In crystallography, a crystallographic point group is a set of symmetry operations, like rotations or reflections, that leave a point fixed while moving each atom of the crystal to the position of an atom of the same kind. That is, an infinite crystal would look exactly the same before and after any of the operations in its point group. In the classification of crystals, each point group corresponds to a crystal class.
There are infinitely many 3D point groups; in crystallography, however, they are restricted to be compatible with the discrete translation symmetries of a crystal lattice. This crystallographic restriction of the infinite families of general point groups results in 32 crystallographic point groups.
The point group of a crystal, among other things, determines some of the crystal's optical properties, such as whether it is birefringent, or whether it shows the Pockels effect.
Additional recommended knowledge

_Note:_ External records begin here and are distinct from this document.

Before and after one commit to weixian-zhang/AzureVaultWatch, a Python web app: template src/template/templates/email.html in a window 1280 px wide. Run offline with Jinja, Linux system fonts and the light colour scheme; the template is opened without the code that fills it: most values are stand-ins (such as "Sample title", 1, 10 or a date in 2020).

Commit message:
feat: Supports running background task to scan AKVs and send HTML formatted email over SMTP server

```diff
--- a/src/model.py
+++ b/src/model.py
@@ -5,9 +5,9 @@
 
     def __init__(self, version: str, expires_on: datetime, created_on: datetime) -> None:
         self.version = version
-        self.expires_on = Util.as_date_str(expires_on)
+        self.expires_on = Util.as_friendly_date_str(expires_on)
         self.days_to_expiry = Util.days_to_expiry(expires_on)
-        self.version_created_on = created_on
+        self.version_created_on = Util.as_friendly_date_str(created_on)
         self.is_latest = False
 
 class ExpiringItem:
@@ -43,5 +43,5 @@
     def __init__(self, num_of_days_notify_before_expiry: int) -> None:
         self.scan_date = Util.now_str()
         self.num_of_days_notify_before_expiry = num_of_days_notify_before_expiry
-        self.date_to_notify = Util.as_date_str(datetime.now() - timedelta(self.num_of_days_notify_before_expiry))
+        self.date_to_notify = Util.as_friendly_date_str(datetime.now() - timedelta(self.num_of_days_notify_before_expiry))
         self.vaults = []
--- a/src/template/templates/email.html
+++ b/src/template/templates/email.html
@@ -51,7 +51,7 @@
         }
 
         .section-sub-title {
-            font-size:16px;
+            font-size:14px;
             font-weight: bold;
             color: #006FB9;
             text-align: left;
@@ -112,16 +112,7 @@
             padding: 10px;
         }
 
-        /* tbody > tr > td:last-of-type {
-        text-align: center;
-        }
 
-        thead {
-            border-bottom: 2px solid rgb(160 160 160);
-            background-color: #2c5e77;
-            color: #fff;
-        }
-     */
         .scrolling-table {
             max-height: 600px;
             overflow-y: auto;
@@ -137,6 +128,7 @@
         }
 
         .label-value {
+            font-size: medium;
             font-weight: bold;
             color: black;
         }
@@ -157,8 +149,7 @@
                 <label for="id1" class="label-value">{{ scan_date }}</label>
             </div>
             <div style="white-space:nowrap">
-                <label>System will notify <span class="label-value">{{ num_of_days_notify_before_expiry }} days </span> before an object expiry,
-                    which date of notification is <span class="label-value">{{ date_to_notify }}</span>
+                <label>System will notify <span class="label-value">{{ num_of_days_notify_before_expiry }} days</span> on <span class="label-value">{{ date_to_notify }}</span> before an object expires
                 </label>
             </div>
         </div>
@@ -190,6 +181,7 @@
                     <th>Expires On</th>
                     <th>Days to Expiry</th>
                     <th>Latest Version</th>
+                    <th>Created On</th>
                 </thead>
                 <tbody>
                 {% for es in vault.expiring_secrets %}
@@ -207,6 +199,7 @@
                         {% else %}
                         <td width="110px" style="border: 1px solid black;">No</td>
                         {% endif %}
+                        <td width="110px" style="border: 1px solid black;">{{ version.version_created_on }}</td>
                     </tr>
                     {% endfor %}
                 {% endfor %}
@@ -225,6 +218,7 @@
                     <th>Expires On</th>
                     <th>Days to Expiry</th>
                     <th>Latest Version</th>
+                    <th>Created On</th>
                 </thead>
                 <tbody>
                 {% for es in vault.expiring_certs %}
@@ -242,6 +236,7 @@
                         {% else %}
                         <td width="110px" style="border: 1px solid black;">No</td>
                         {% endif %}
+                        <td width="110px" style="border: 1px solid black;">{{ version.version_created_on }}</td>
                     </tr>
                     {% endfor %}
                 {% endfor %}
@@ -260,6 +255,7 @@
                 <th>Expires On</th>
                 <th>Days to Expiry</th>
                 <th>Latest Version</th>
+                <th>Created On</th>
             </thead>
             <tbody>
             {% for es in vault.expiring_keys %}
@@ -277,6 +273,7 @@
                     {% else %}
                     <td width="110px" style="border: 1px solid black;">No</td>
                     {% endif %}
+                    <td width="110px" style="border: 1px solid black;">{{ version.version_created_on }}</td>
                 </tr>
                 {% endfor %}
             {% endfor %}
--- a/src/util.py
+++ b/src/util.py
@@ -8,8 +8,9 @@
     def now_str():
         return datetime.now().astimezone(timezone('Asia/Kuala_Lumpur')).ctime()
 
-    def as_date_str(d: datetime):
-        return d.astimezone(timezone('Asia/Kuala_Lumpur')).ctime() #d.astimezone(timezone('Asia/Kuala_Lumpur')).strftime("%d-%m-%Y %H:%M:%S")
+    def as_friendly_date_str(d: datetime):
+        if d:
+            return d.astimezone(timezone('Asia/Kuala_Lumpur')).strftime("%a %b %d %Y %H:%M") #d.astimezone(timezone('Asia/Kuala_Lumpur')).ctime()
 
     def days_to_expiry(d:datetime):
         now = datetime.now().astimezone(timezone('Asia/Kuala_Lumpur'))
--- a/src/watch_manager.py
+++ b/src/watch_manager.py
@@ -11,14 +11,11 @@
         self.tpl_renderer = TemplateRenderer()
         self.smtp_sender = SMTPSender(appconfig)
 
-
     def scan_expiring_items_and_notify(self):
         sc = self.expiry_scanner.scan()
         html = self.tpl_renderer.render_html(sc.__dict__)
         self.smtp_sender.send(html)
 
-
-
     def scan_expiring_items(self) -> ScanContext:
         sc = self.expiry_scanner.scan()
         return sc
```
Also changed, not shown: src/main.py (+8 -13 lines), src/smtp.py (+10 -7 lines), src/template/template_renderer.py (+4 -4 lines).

The point groups are denoted by their component symmetries. There are a few standard notations used by crystallographers, mineralogists, and physicists.
For the correspondence of the two systems below, see crystal system.
In Schönflies notation, point groups are denoted by a letter symbol with a subscript. The symbols used in crystallography mean the following:
Due to the crystallographic restriction theorem, n = 1, 2, 3, 4, or 6.
An abbreviated form of the Hermann-Mauguin notation commonly used for space groups also serves to describe crystallographic point groups. Group names are
|This article is licensed under the GNU Free Documentation License. It uses material from the Wikipedia article "Crystallographic_point_group". A list of authors is available in Wikipedia.|